It’s a long shot, but if Woods has problems with most of the commentators, why not try it himself and be better? It might also give him more perspective on being part of the wretched “media.” In the TIME interview, Woods criticized on-air talent for their laziness, basically. He said that they don’t walk the course before the tournament or check out the conditions in the morning before the coverage begins. However, he did take exception and mentioned the only person to do so was Ian Baker-Finch. I interpreted this as more of a dig at Nick Faldo and Johnny Miller than a compliment to Finchy. I’ve definitely seen more people than only Ian Baker-Finch walking the course or scoping it out before the tournament or in the morning of a round. In fact, it’s par for the course for most on-air talent, but it is true I don’t usually see the really “big” names out there.
If Woods does indeed hang up his clubs in the near future, he, of course, has plenty of projects and commitments to keep him busy, like designing golf courses, promoting his foundation, playing soccer with his kids and playing video games.

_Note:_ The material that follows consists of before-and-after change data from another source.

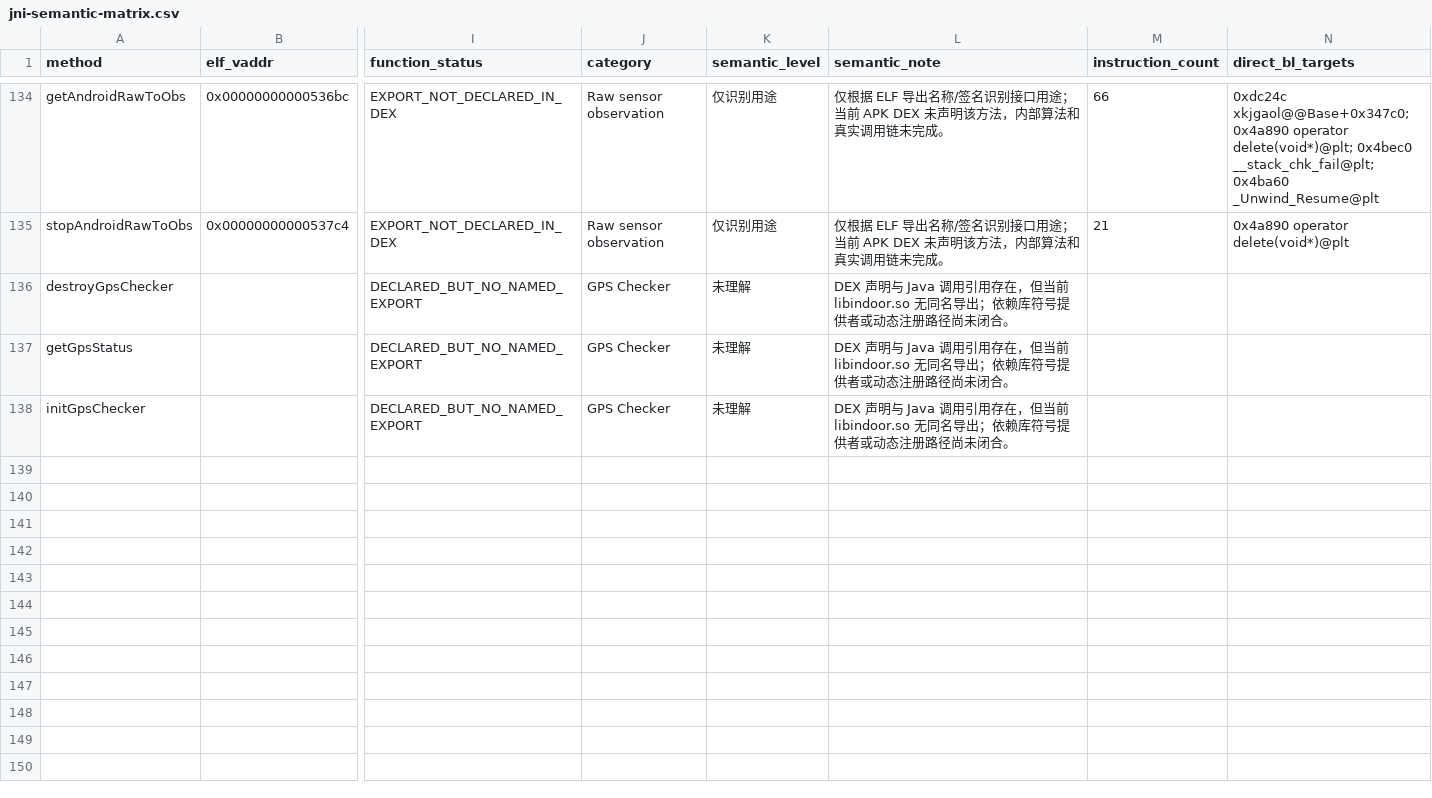
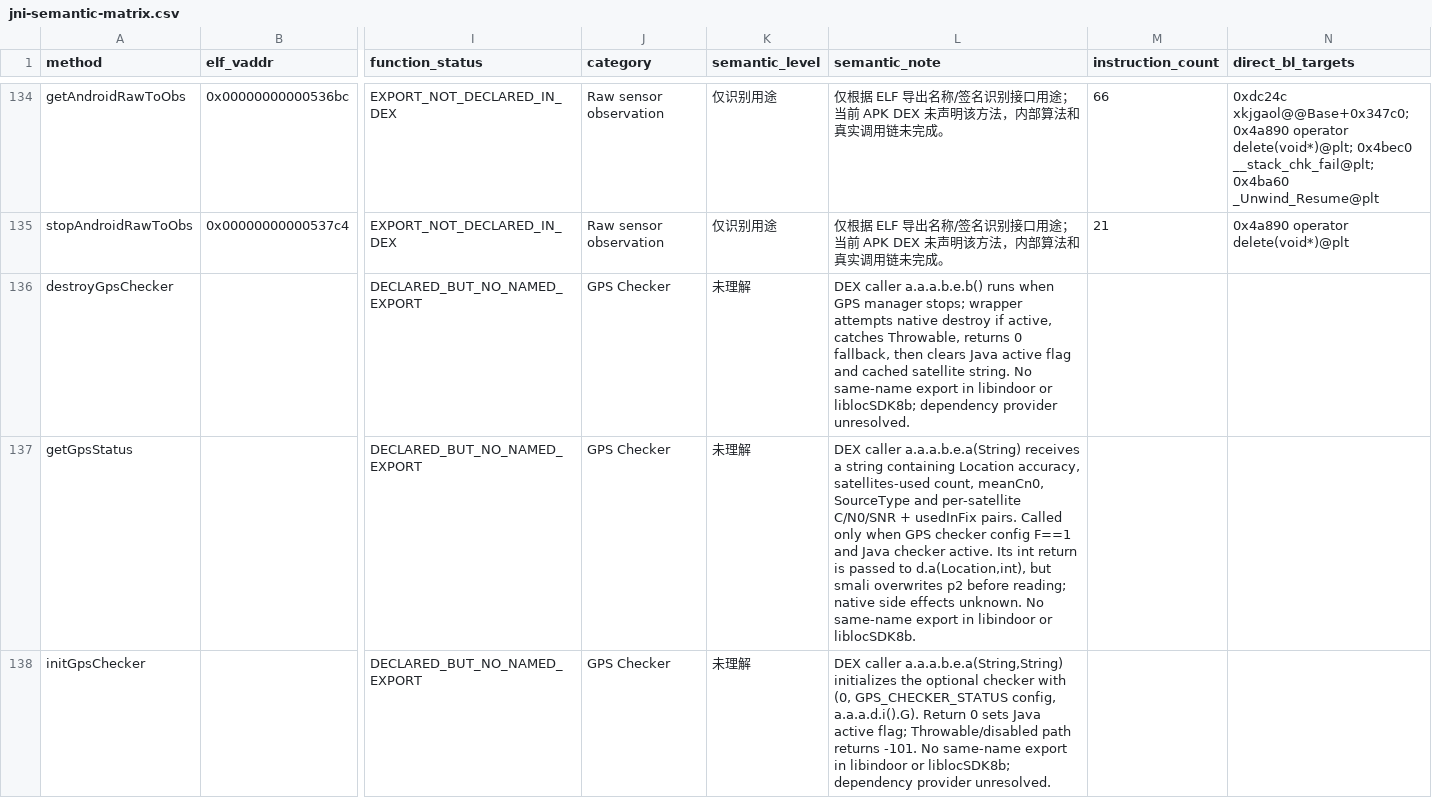
Before and after one commit to Fuck-GH-Admin/FUCKSystemHelper, a CSV file: analysis/malware/workstreams/01-libindoor/jni-semantic-matrix.csv, drawn as a sheet; only a part is shown, gaps mark what is left out; the diff names each change by its address in the sheet, - before the commit and + after, or states it on an @@ line.

Commit message:
audit(libindoor): trace optional GPS Checker Java contract

```diff
--- a/analysis/malware/workstreams/01-libindoor/jni-semantic-matrix.csv
+++ b/analysis/malware/workstreams/01-libindoor/jni-semantic-matrix.csv
-L136 (semantic_note): DEX 声明与 Java 调用引用存在，但当前 libindoor.so 无同名导出；依赖库符号提供者或动态注册路径尚未闭合。
+L136 (semantic_note): DEX caller a.a.a.b.e.b() runs when GPS manager stops; wrapper attempts native destroy if active, catches Throwable, returns 0 fallback, then clears Java active flag and cached satellite string. No same-name export in libindoor or liblocSDK8b; dependency provider unresolved.
-L137 (semantic_note): DEX 声明与 Java 调用引用存在，但当前 libindoor.so 无同名导出；依赖库符号提供者或动态注册路径尚未闭合。
+L137 (semantic_note): DEX caller a.a.a.b.e.a(String) receives a string containing Location accuracy, satellites-used count, meanCn0, SourceType and per-satellite C/N0/SNR + usedInFix pairs. Called only when GPS checker config F==1 and Java checker active. Its int return is passed to d.a(Location,int), but smali overwrites p2 before reading; native side effects unknown. No same-name export in libindoor or liblocSDK8b.
-L138 (semantic_note): DEX 声明与 Java 调用引用存在，但当前 libindoor.so 无同名导出；依赖库符号提供者或动态注册路径尚未闭合。
+L138 (semantic_note): DEX caller a.a.a.b.e.a(String,String) initializes the optional checker with (0, GPS_CHECKER_STATUS config, a.a.a.d.i().G). Return 0 sets Java active flag; Throwable/disabled path returns -101. No same-name export in libindoor or liblocSDK8b; dependency provider unresolved.
```
Also changed, not shown: 5 other files.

But, really, how long can he play video games until it becomes rather mind-numbing? How much golf can he watch (on mute) before he gets the itch again and wants to be out there on Tour and part of it to some extent? It might not happen next year or even longer, but it *could* be a possibility for him.
Here’s the beginning of the segment where GC chats with Maltbie and Gannon:
I didn’t transcribe the highlights of the chat, but while I was searching for more footage of Woods’ in the booth, I came across Ron Mintz’s post (sounds like he agrees with me) and he was less lazy than me and included some of the dialogue.
Maltbie addressed the Time magazine interview saying,”I’m very interested in the interview you did. You seem not resigned to the seriousness of the injury but you have reacted different than previous injuries.”
“The difference is this is not like my other injuries. Before when I injured my ACL I knew the timetable for my rehab, what I had to do to get back. Was it hard? Yes, but I love to train, I love to bust my butt. This is different. The doctors are telling me right now there is nothing I can do. I can’t do anything to get better”, said Woods.
Mintz also included a lighter bit that was cut from the video above.
In a lighter moment Gannon asked if Roger Maltbie’s ever bothered him over the years following his rounds as an on course reporter.
Woods smiled but without hesitation said yes! “When you go to my ball ahead of me and stand there and just stare down at it, for several seconds, then you just shake your head and walk away. I hate that! I don’t know of a player out here who doesn’t hate it.”
Maltbie laughingly responded,” what about all the times I looked down at your ball, turned to you and gave you a thumbs up?
“I hated that too. I’m sorry I just hate it.” Woods said with a big laugh.
I couldn’t find any more footage online of Woods in the booth, particularly when he actually commentates on the players and shots, which was better than the stuff about himself, to some extent. Like I said, I didn’t get to watch all of it, but it seemed like he was in there for quite some time and from what I recall, he had incredibly insightful analysis of how to approach certain shots and discussed individual players’ strengths and techniques. He described beautifully the difficulty of a shot in the waste area that Paul Casey was facing. He talked about Bubba Watson’s chipping technique. He analyzed the awkward stance that Jordan Spieth had for a chip near the green.
So, once again, I know Tiger Woods as the lead (insert network) analyst is somewhat of a far-fetched wet dream, but when you think about it, it’s definitely not completely out of the question, especially for a guy who is probably the biggest golf geek on tour. And let’s be real, he’ll eventually miss being part of the action. Well, let’s cross our fingers. After all, it would be a new role for Woods in the game and one where he could have almost as much impact in golf’s popularity (at least with regard to the professional level) as he did when he was in his prime.